**Task directions**. Read through the listing below and copy each line in which the word "wordmark" occurs.

**Available data**.
-- Opening Marker --
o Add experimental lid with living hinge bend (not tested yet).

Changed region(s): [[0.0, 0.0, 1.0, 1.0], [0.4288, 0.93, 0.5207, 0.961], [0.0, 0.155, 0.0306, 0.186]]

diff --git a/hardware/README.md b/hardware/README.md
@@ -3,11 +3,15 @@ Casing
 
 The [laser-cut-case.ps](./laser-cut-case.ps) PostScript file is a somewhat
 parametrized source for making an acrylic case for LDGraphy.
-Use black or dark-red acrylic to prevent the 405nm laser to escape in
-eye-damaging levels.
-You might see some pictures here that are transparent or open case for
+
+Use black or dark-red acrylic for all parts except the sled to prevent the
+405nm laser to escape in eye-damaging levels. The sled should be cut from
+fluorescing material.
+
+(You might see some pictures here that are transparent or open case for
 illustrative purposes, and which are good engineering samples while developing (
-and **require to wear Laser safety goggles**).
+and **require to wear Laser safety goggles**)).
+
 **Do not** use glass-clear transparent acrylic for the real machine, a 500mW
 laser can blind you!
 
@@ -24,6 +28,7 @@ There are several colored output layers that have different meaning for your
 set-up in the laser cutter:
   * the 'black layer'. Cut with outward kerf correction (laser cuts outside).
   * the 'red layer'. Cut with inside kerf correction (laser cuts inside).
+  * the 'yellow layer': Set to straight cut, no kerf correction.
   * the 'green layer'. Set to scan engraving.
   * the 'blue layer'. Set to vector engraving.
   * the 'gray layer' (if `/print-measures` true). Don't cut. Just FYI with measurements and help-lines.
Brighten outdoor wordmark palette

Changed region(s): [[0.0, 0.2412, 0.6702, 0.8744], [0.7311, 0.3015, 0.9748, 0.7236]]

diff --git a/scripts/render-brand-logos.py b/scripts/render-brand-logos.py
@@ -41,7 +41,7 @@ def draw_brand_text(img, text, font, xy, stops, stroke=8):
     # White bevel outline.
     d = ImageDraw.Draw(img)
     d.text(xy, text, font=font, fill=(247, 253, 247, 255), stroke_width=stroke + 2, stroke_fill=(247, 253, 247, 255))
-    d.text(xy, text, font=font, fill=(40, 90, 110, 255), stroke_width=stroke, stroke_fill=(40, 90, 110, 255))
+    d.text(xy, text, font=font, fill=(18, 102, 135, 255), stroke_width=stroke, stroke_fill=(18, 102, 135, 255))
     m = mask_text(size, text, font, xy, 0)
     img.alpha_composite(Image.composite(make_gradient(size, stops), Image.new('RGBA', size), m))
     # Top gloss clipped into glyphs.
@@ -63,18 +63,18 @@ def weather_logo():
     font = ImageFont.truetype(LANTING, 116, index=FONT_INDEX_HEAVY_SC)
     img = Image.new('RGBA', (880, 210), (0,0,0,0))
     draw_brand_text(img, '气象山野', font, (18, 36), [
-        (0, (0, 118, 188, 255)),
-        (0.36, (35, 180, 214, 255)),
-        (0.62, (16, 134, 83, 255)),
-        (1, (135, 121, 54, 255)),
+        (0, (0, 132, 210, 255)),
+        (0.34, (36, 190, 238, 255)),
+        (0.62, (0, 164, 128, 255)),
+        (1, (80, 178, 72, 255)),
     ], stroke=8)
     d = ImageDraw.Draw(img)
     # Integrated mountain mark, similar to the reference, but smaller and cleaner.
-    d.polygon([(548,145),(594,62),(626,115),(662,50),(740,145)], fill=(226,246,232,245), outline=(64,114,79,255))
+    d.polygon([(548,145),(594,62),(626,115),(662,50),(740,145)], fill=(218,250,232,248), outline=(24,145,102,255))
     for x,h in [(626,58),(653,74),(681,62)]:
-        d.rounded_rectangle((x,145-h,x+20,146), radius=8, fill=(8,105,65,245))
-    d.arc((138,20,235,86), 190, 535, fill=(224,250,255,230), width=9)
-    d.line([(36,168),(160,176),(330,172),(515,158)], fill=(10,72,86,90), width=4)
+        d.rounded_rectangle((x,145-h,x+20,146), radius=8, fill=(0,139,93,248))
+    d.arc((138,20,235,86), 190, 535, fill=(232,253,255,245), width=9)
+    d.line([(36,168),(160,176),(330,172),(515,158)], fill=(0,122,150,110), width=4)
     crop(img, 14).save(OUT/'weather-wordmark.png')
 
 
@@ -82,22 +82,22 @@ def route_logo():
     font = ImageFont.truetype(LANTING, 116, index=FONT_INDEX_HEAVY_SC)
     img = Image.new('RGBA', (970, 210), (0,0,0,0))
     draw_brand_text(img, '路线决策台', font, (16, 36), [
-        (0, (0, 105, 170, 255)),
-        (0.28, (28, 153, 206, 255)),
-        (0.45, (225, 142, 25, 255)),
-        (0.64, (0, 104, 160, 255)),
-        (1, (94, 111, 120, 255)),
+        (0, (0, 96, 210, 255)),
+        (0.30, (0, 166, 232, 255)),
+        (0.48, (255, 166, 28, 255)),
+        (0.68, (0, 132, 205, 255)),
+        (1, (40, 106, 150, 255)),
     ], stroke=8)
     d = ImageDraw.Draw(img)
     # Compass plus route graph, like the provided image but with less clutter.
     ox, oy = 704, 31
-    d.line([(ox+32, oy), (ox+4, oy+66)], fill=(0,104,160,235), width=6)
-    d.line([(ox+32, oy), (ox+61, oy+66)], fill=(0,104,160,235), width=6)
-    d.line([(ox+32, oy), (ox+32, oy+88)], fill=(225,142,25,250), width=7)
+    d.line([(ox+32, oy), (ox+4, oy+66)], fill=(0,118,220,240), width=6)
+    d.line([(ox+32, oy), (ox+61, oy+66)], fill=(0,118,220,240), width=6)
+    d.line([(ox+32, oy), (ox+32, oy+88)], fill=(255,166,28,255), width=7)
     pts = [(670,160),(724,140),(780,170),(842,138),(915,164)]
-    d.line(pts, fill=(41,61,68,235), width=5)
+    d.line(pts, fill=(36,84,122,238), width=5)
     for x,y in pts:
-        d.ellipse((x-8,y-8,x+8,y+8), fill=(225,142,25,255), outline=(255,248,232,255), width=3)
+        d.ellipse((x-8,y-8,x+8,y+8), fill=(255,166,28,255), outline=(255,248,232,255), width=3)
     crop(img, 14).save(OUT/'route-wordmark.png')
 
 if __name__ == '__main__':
-- Closing Marker --
**Answer to this task**.
Brighten outdoor wordmark palette
     crop(img, 14).save(OUT/'weather-wordmark.png')
     crop(img, 14).save(OUT/'route-wordmark.png')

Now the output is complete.